Electronic Arts has drawn immense criticism from the gaming community over so-called loot boxes and how they are implemented in Star Wars Battlefront II, but it is not just gamers who are speaking out. Belgium's Gaming Commission has determined that loot boxes are a form of gambling and is seeking a ban against them in Europe, and Rep. Chris Lee of hawaii is taking a similar in the United States. According to Lee, loot boxes are a form of gambling aimed at children and it is time to "draw the line."
In a video showing Lee and others speak out against the current state of microtransactions, Lee calls to attention Battlefront II and the "predatory behavior" EA is engaging in. "It's a trap," he says, likening Battlefront II to a "Stars Wars-themed online casino designed to lure kids into spending money." As a result of the cycles that loot boxes create, many folks feel compelled to spend thousands of dollars on loot boxes.
In a followup post on Reddit, Lee explains that the video was not meant to be made public yet, but since the cat was let out of the bag, he decided to leave it up and further explain his position.
"These kinds of lootboxes and microtransactions are explicitly designed to prey upon and exploit human psychology in the same way casino games are so designed. This is especially true for young adults who child psychologists and other experts explain are particularly vulnerable. These exploitive mechanisms and the deceptive marketing promoting them have no place in games being marketed to minors, and perhaps no place in games at all," Lee stated.
The reason Lee and others who share his position view loot boxes as a form of gambling is, in part, because of the randomized content. A player could pay money for a loot box only to be disappointed by what it contained, and then feel compelled to try again.
They also take issue with the pay-to-win model, in which loot boxes extend beyond cosmetic upgrades to in-game items. As it pertains to Battlefront II, EA decided to prevent players from accessing key characters such as Luke Skywalker and Darth Vader without either a lengthy grind or paying additional money. Loot boxes have been a hot topic for some time now, but things really boiled over when a Battlefront II player who spent $80 on the Deluxe Edition posted his frustration over microtransactions on Reddit. EA's response to that post in defense of microtransactions became the most downvoted post in Reddit history. The negative attention also prompted Disney to phone EA to voice its displeasure over the situation, as Disney is very protective of its intellectual property.
Now Lee and others are calling for people to band together to end the practice of loot boxes.

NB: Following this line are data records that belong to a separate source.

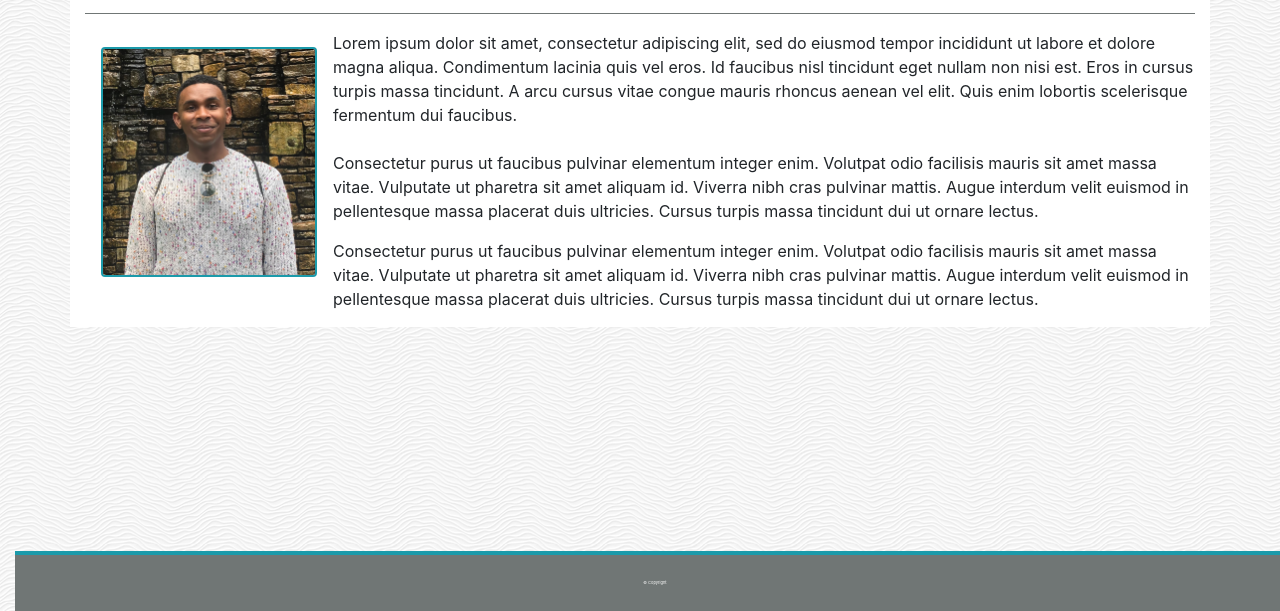
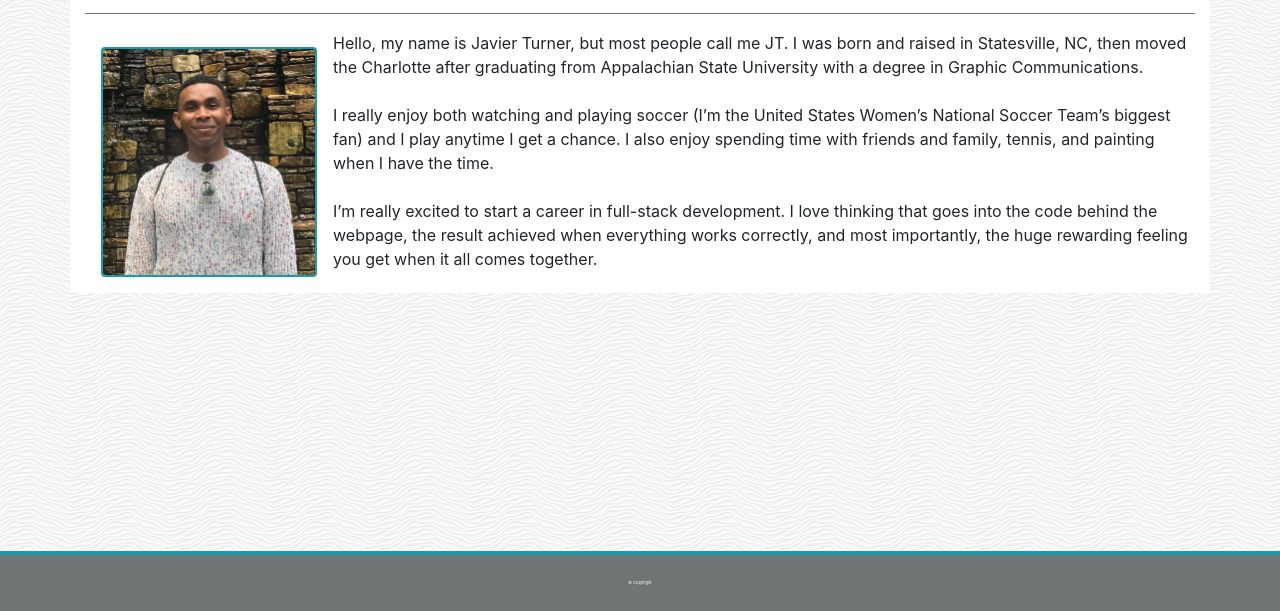
Before and after one commit to javierturner/responsiveportfolio, a plain HTML site: page index.html in a window 1280 px wide. Shown: the part 189-800 px from the top of the page. Drawn offline with nearby package versions, Linux system fonts and the light colour scheme.

Commit message:
put code through html validator

```diff
--- a/assets/css/style.css
+++ b/assets/css/style.css
@@ -32,13 +32,13 @@ ul {
     float: right;
 }
 
-.navbar-toggler {
+/* .navbar-toggler { */
     /* color: red; */
-}
+/* } */
 
-.header {
+/* .header { */
     /* color: red; */
-}
+/* } */
 
 /* button, input {} */
 
@@ -88,7 +88,7 @@ html {
 
 /* Portfolio elements*/
 .body-projects {
-    padding: 50px 200px;
+    padding: 10px 200px;
 }
 
 .col-md-6 p {
@@ -140,6 +140,12 @@ input[type=text], select, textarea {
   /* Media Queries */
   @media (max-width: 768px) {
 
+    .body-projects {
+        padding: 100px;
+        width: 50%;
+        height: auto;
+    }
+
 .navbar-toggler-icon {
     width: 47px;
     height: 34px;
@@ -160,14 +166,7 @@ button.navbar-toggler {
     background-color: #1B9AAA;
 }
 
-.col-md-6 {
+/* .col-md-6 { */
     /* padding: 50px; */
-    margin-right: 200px;
+    /* margin-right: 200px; */
 }
-
-.body-projects {
-    padding: 30px;
-
-}
-
-  }
--- a/index.html
+++ b/index.html
@@ -3,7 +3,7 @@
 
 <head>
 
-    <meta chartset="UTF-8">
+    <meta charset="UTF-8">
     <title>My Portfolio</title>
 
     <link rel="stylesheet" href="https://stackpath.bootstrapcdn.com/bootstrap/4.3.1/css/bootstrap.min.css"
@@ -51,35 +51,25 @@
                     <div class="body-text">
                         <img src="assets/images/Profile picture.JPG" alt="picture of JT"
                             class="image-fluid rounded float-left mx-3 my-3" width="216px">
-                        <p>Lorem ipsum dolor sit amet, consectetur adipiscing elit, sed do eiusmod tempor incididunt ut
-                            labore
-                            et dolore magna aliqua. Condimentum lacinia quis vel eros. Id faucibus nisl tincidunt eget
-                            nullam
-                            non nisi est. Eros in cursus turpis massa tincidunt. A arcu cursus vitae congue mauris
-                            rhoncus
-                            aenean vel elit. Quis enim lobortis scelerisque fermentum dui faucibus.
+                        <p1>
+                            Hello, my name is Javier Turner, but most people call me JT. I was born and raised in
+                            Statesville, NC, then
+                            moved the Charlotte after graduating from Appalachian State University with a degree in
+                            Graphic
+                            Communications.
                             <br>
                             <br>
-                            Consectetur purus ut
-                            faucibus pulvinar elementum integer enim. Volutpat odio facilisis mauris sit amet massa
-                            vitae.
-                            Vulputate ut pharetra sit amet aliquam id. Viverra nibh cras pulvinar mattis. Augue interdum
-                            velit
-                            euismod in pellentesque massa placerat duis ultricies. Cursus turpis massa tincidunt dui ut
-                            ornare
-                            lectus.
+                            I really enjoy both watching and playing soccer (I’m the United States Women’s National
+                            Soccer Team’s
+                            biggest fan) and I play anytime I get a chance. I also enjoy spending time with friends and
+                            family, tennis,
+                            and painting when I have the time.
                             <br>
-                            <p>Consectetur purus ut
-                                faucibus pulvinar elementum integer enim. Volutpat odio facilisis mauris sit amet massa
-                                vitae.
-                                Vulputate ut pharetra sit amet aliquam id. Viverra nibh cras pulvinar mattis. Augue
-                                interdum
-                                velit
-                                euismod in pellentesque massa placerat duis ultricies. Cursus turpis massa tincidunt dui
-                                ut
-                                ornare
-                                lectus.</p>
-                        </p>
+                            <br>
+                            I’m really excited to start a career in full-stack development. I love thinking that goes
+                            into the code behind the webpage, the result achieved when everything works correctly, and
+                            most importantly, the huge rewarding feeling you get when it all comes together.
+                        </p1>
                     </div>
                 </div>
             </div>
@@ -94,7 +84,7 @@
         <script src="https://stackpath.bootstrapcdn.com/bootstrap/4.3.1/js/bootstrap.min.js"
             integrity="sha384-JjSmVgyd0p3pXB1rRibZUAYoIIy6OrQ6VrjIEaFf/nJGzIxFDsf4x0xIM+B07jRM"
             crossorigin="anonymous"></script>
-
+</div>
 </body>
 
 <br>
```
Also changed, not shown: contact.html (+2 -2 lines), portfolio.html (+2 -1 lines), 1 other file. Lines whose indentation alone changed are shown as unchanged.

"I believe this fight can be won because all the key bases of political support across the country are on the same side. The religious community, the medical community, the education community, consumer advocates, parents, even many business leaders and local chambers of commerce. This is a fight that unites everyone, even the most polarized conservatives and progressives. Doing something is a political win for Democrats and Republicans alike. And frankly, we don't need to change the laws in every state—we just need to change a few and it will be enough to draw the line and compel change," Lee says.
And so it begins in earnest. Depending on how this all plays out, in a weird sort of way, gamers may have EA to thank for putting an end to loot boxes.